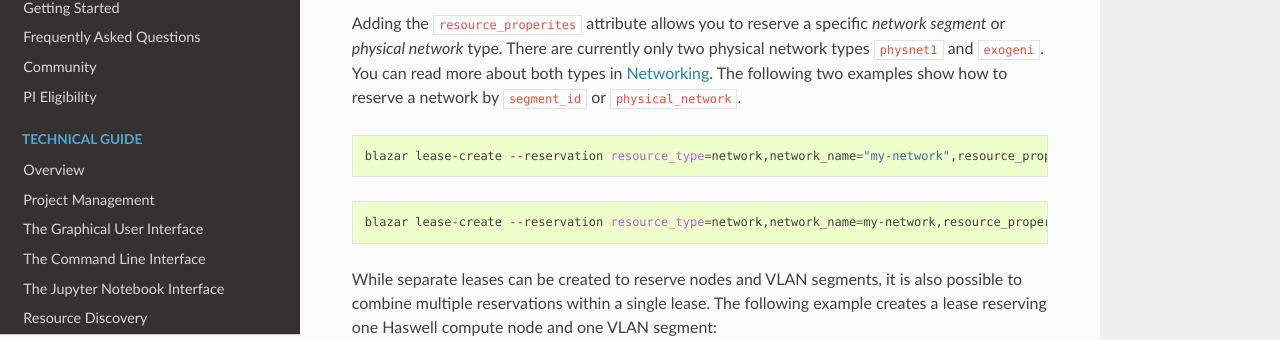
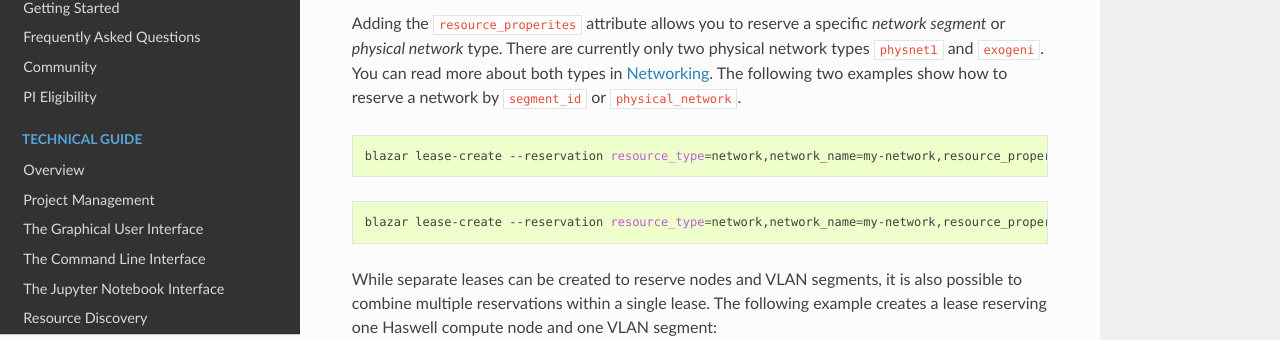
Before and after one commit to ChameleonCloud/docs, a Sphinx documentation site: the page built from source/technical/reservations.rst, in a window 1280 px wide and 900 px high, scrolled down 13847 px. Shown: the part 111-451 px from the top of the window. Built offline with Sphinx 7.4.7 and the Read the Docs theme 2.0.0, drawn with Linux system fonts in a browser that asks for light colours.

```diff
--- a/source/technical/reservations.rst
+++ b/source/technical/reservations.rst
@@ -404,7 +404,7 @@ a network by ``segment_id`` or ``physical_network``.
 
 .. code-block:: bash
 
-   blazar lease-create --reservation resource_type=network,network_name="my-network",resource_properties='["==","$segment_id","3501"]' --start-date "2015-06-17 16:00" --end-date "2015-06-17 18:00" my-first-vlan-lease
+   blazar lease-create --reservation resource_type=network,network_name=my-network,resource_properties='["==","$segment_id","3501"]' --start-date "2015-06-17 16:00" --end-date "2015-06-17 18:00" my-first-vlan-lease
 
 .. code-block:: bash
 
```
^^^^^^^^^^^^^^^^
THE PROBLEM -> Each line of the entries above that contains "network" is to be copied.

EXERCISE ANSWER ->
@@ -404,7 +404,7 @@ a network by ``segment_id`` or ``physical_network``.
-   blazar lease-create --reservation resource_type=network,network_name="my-network",resource_properties='["==","$segment_id","3501"]' --start-date "2015-06-17 16:00" --end-date "2015-06-17 18:00" my-first-vlan-lease
+   blazar lease-create --reservation resource_type=network,network_name=my-network,resource_properties='["==","$segment_id","3501"]' --start-date "2015-06-17 16:00" --end-date "2015-06-17 18:00" my-first-vlan-lease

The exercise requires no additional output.